The U.S. Supreme Court has decided not take up the petroleum industry’s E15 appeal. The appeal, filed by the American Petroleum Institute, Grocery Manufacturers Association and a consortium of other organizations in February, challenged the D.C. Circuit Court’s decision to reject the its challenge of the partial waiver granted by the U.S. EPA to allow E15 use.
The E15 waiver request was originally filed with the EPA by Growth Energy in March 2009. The EPA approved a partial wavier for the use of E15 in 2001 and newer light duty vehicles in January 2011. Since then, several legal challenges have been filed against the EPA by Big Oil and Big Food.

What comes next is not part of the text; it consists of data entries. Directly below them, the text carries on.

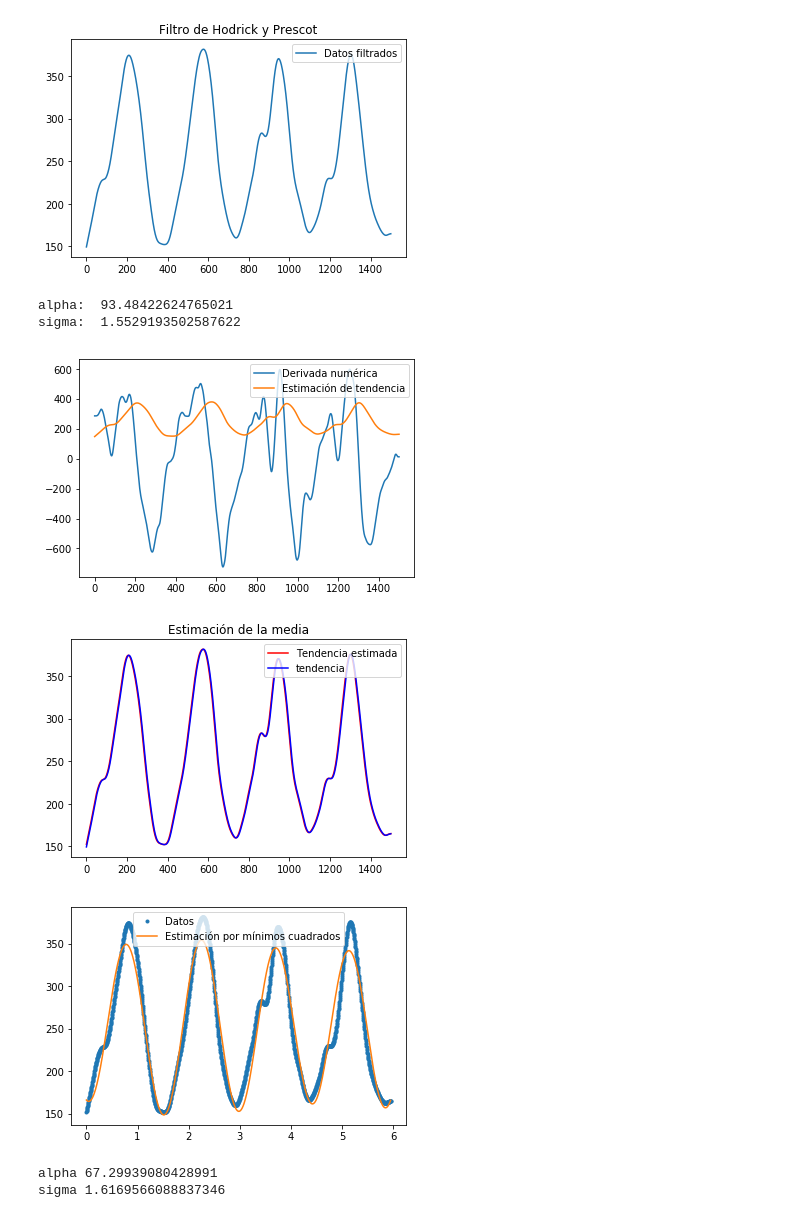
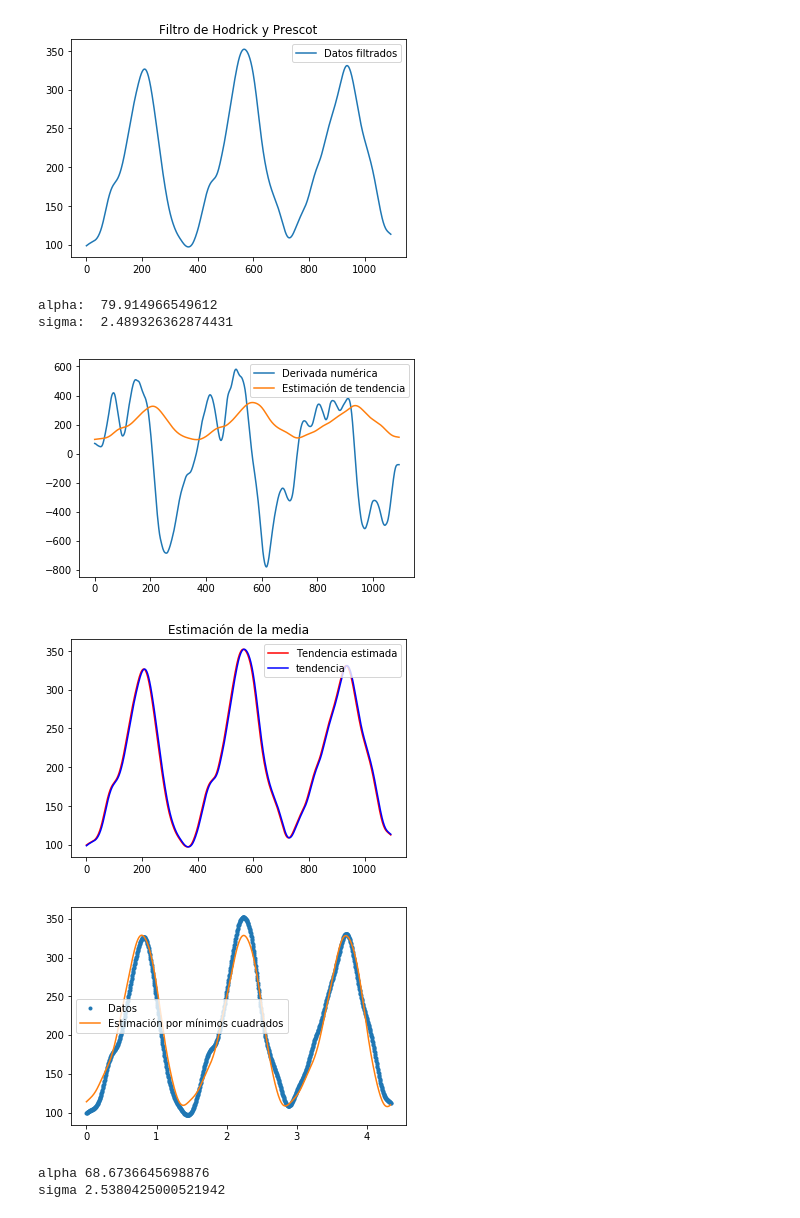
Before and after one commit to CamiVasz/Procesos-Estocasticos-2, a Jupyter notebook: Estimacion de parametros/Untitled.ipynb, the cells around one changed output. Cells and saved outputs as stored; diff of their text form; code cells hidden in the pictures.

```diff
--- a/Estimacion de parametros/Untitled.ipynb
+++ b/Estimacion de parametros/Untitled.ipynb
@@ -8,0 +17,3 @@ X = np.array(temp)[:1500]
+# %%
+temp = pd.read_csv('temp.csv')['128']
+X = np.array(temp)[1096:2190]
@@ -51,7 +71,7 @@ plt.legend(loc=1)
 plt.title('Filtro de Hodrick y Prescot')
 plt.show()
 # %% [output]
-[figure, old version]
+[figure, new version]
 # %%
 mid = numDer(trend)
 alphae2 = alpha(trend, mid)
@@ -59,15 +79,15 @@ sigmae = sigma(trend, mid, alphae2)
 print('alpha: ', alphae2)
 print('sigma: ', sigmae)
 # %% [output]
-alpha:  93.48422624765021
-sigma:  1.5529193502587622
+alpha:  79.914966549612
+sigma:  2.489326362874431
 # %%
 plt.plot(mid, label='Derivada numérica')
 plt.plot(trend, label='Estimación de tendencia')
 plt.legend(loc=1)
 plt.show()
 # %% [output]
-[figure, old version]
+[figure, new version]
 # %%
 mut = [trend[i] + mid[i]/alphae2 for i in range(N)]
 plt.plot(mut, 'red', label='Tendencia estimada')
@@ -76,26 +96,26 @@ plt.title('Estimación de la media')
 plt.legend(loc=1)
 plt.show()
 # %% [output]
-[figure, old version]
+[figure, new version]
 # %%
 from scipy.optimize import leastsq
 
 data = mut
 t = np.linspace(0, N*dt, num=N)
 
 
-optimize_func = lambda x: (x[0] + x[1]*np.sin(2*np.pi*t/x[2] + x[3]) + x[4]*np.cos(2*np.pi*t/x[5] + x[6]) + x[7]*np.cos(2*np.pi*t/x[8] + x[9]) - data)**2
+optimize_func = lambda x: (x[0] + x[1]*np.sin(2*np.pi*t/x[2] + x[3]) + x[4]*np.sin(2*np.pi*t/x[5] + x[6]) + x[7]*np.cos(2*np.pi*t/x[8] + x[9]) - data)**2
 a1, a2, a3, a4, a5, a6, a7, a8, a9, a10 = leastsq(optimize_func, np.ones(10))[0]
 
 fine_t = np.arange(0,max(t),dt)
-data_fit = a1 + a2*np.sin(2*np.pi*fine_t/a3 + a4) + a5*np.cos(2*np.pi*t/a6+a7) + a8*np.cos(2*np.pi*t/a9+a10)
+data_fit = a1 + a2*np.sin(2*np.pi*fine_t/a3 + a4) + a5*np.sin(2*np.pi*t/a6+a7) + a8*np.cos(2*np.pi*t/a9+a10)
 
 plt.plot(t,data, '.', label='Datos')
 plt.plot(fine_t, data_fit, label='Estimación por mínimos cuadrados')
 plt.legend()
 plt.show()
 # %% [output]
-[figure, old version]
+[figure, new version]
 # %%
 def alphae(muest):
     a1 = [(X[i] - X[i-1])*(muest[i-1] - X[i-1]) for i in range(1,N)]
@@ -120,8 +140,8 @@ sigmae2 = sigmae(muest, alphae2)
 print('alpha', alphae2)
 print('sigma', sigmae2)
 # %% [output]
-alpha 67.29939080428991
-sigma 1.6169566088837346
+alpha 68.6736645698876
+sigma 2.5380425000521942
 # %%
 k = 1000
 X1 = np.zeros((k,N))
```
Also changed, not shown: parts of 7 cells of this notebook, 15 other files.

The decision of the Supreme Court not to hear the appeal “marks the end of these baseless challenges,” said Growth Energy CEO Tom Buis.
“The highest court in the land has spoken—they have unequivocally rejected the attempts of Big Oil and other opponents of ethanol to challenge the EPA’s sensible decision to permit the sale of E15,” Buis continued. “Now that the final word has been issued, I hope that oil companies will begin to work with biofuel producers to help bring new blends into the marketplace that allow for consumer choice and savings.”
Bob Dinneen, president and CEO of the Renewable Fuels Association, noted that the Supreme Court’s action ends a long, drawn out effort by the petroleum industry to derail the commercialization of E15. “The uncertainty created by this lawsuit has chilled commercial activity that would provide American consumers more affordable choices at the pump,” he said. “With this decision, E15 can finally become a meaningful option for more Americans.”
Brian Jennings, executive vice president of the American Coalition for Ethanol, pointed out that oil companies have spent more time and money trying to stop E15 in the courts then they have on complying with the renewable fuel standard (RFS).” During this time, ACE